Many members expect all submissions in posts/discussions and articles/main to be well-written and they have very high standards for this. In addition to desiring good spelling and grammar, they also like to see that you've done your homework. They like to see references, mathematical equations, graphs, vocabulary terms and want you to show familiarity with the subculture. They really do not like seeing authors make mistakes that seem to pattern match to errors like cognitive biases, logical fallacies or other errors. The standards for articles/main are higher than the standards for posts/discussions but standards for posts/discussions are still significantly higher than the standards you typically see on the Internet for message board posts.
3. Write something of quality, even when commenting.
Members have high standards for comments as well, behaving as if they want the entire page, comments included, to be full of new information that is well-presented, well-reasoned, correctly spelled, etc. The standard for posts/discussions is higher than the standard for comments, but the standard for comments is still significantly higher than the standards you typically see on the Internet for message board comments.
4. Your professional face will probably fare better than your casual face.

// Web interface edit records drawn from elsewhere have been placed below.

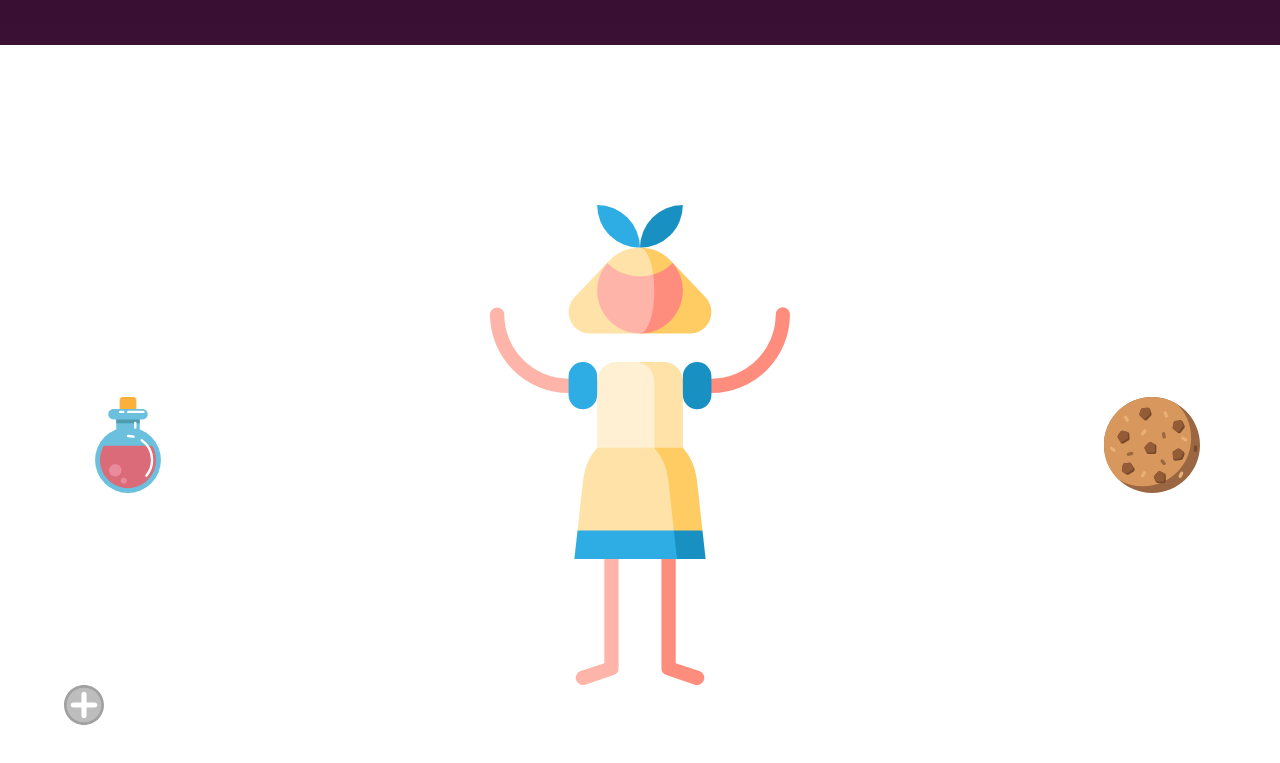
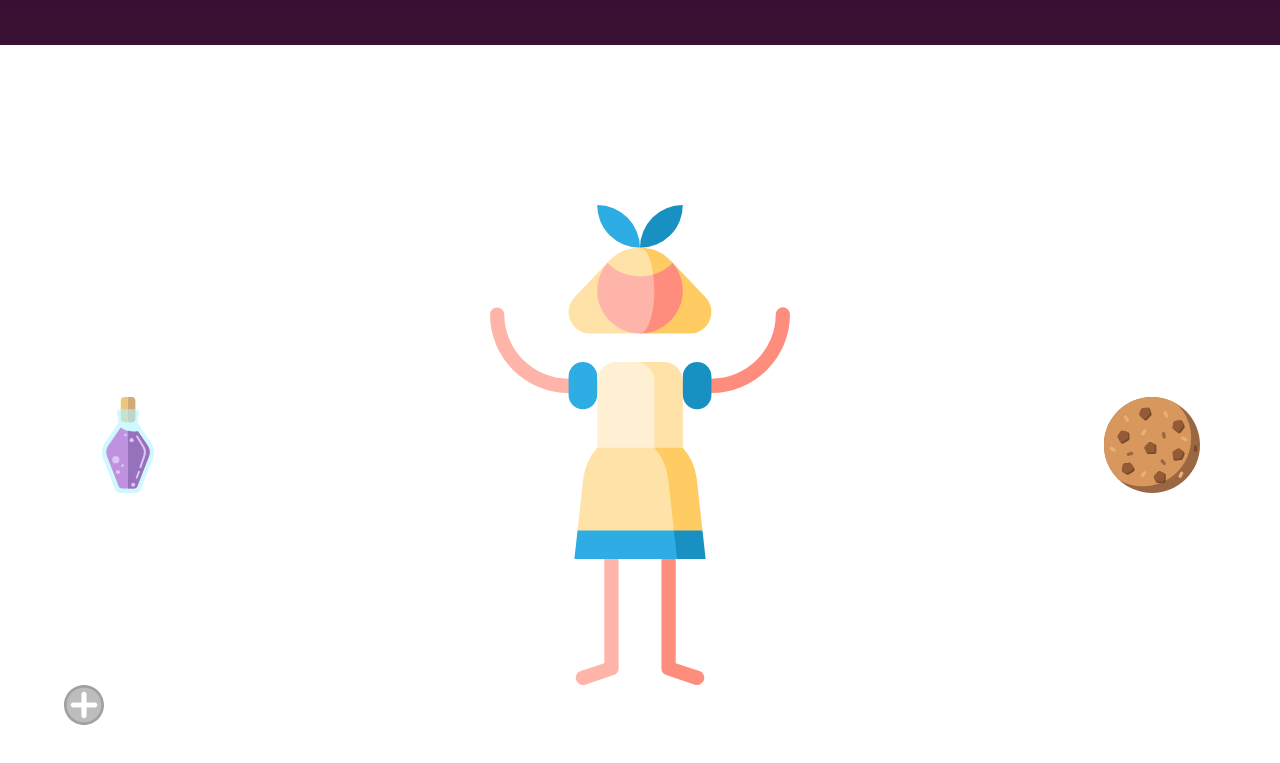
Before and after one commit to alexawhy/wonderland, a website built with webpack: page index.html in a window 1280 px wide. Shown: the part 1547-2310 px from the top of the page. Built offline with nearby package versions, Linux system fonts and the light colour scheme.

Commit message:
Add potion images

```diff
--- a/index.html
+++ b/index.html
@@ -89,7 +89,7 @@
 	<section class="drag-and-drop">
 		<div class="inner">
 			<div class="shrink">
-				<img class="draggable" draggable="true" src="src/assets/drag-and-drop/potion.svg">
+				<img class="draggable" draggable="true" src="src/assets/drag-and-drop/potion-4.svg">
 				<p>Drink Me!</p>
 			</div>
 			<div class="alex">
```
Also changed, not shown: src/assets/drag-and-drop/cookie.svg (deleted), src/assets/drag-and-drop/potion-0.svg (added), src/assets/drag-and-drop/potion-1.svg (added), src/assets/drag-and-drop/potion-2.svg (added), src/assets/drag-and-drop/potion-3.svg (added), src/assets/drag-and-drop/potion-4.svg (added), src/assets/drag-and-drop/potion.svg (deleted).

LessWrong members do not treat the website as a fun hangout, a joke site, or an emotional support forum. To blend in on the website, the best thing you can do is to behave more or less the way you would for a professional endeavor. Expect to do some learning before the others will accept you. Brush up on cognitive biases and logical fallacies or you will quickly be viewed as "irrational". Read about the subculture so that you can anticipate the way that people will interpret your words, how they will react to your ideas and so that you can work with these interpretations and reactions intelligently. One exception is that anonymous Internet handles are viewed as perfectly acceptable.
5. Don't expect people to be perfect rationalists, not even yourself.

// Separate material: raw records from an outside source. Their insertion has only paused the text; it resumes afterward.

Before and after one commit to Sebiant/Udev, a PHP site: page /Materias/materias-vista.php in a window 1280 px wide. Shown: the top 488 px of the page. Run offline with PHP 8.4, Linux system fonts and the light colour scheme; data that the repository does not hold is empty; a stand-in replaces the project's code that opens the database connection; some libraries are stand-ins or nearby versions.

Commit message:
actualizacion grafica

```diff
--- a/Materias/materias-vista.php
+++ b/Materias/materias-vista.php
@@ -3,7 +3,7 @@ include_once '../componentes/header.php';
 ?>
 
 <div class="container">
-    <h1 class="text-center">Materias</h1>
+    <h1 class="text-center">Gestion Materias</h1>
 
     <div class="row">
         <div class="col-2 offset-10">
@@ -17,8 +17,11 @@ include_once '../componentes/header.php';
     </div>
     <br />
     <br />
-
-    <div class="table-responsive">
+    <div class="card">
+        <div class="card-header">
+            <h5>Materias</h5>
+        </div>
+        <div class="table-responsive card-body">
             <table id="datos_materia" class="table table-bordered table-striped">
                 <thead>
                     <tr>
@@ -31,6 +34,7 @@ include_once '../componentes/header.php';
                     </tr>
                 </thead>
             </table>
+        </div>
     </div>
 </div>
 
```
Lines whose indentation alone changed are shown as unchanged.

Above all, remember that nobody is a perfect rationalist. You're going to make mistakes, and you're going to find reasoning errors that other members have made. You may not be able to fix other people's irrationality, but you can keep an eye out for your own mistakes. None of us were taught to think rationally in school, and we've all been steeped in beliefs that were grown, defended, selected and mutated by countless irrational decision-makers. Becoming a group of perfect rationalists would take a very long time and may not be a realistic goal. Our common goal is to refine ourselves to become less and less wrong by working together. If you get the urge to tear someone's reputation to little bits, please remember this: We've all inherited quite the ideological mess, and we're all working on this mess together. Don't expect others to be perfect rationalists. They can't be perfect but most of them do desire to be more rational.
6. Don't help us be less wrong too much.
Although it can be, for a variety of reasons, extremely tempting to go around telling people that they're wrong or starting debates, you should be aware that this behavior is likely to be interpreted as status seeking. Many members frown on social status games. Maybe you feel motivated by some form of altruism along the lines of Randall Monroe's call to "duty" to step in because "Someone is wrong on the Internet." and you want them to be right. Maybe you really do enjoy showing off while making other people feel publicly humiliated. Regardless of whether your motives are altruistic, selfish or otherwise, please be aware that behaviors that seem similar to these are likely to be perceived as part of a social status game, an attack or trolling. LessWrong members are of course interested in learning from their mistakes, but they're also human. If you say things that could insult them, many will feel and/or behave the way that insulted humans do. Simply put: this is one of the fastest ways to make yourself unpopular. If you want to increase your status, consider this research instead: Political Skills which Increase Income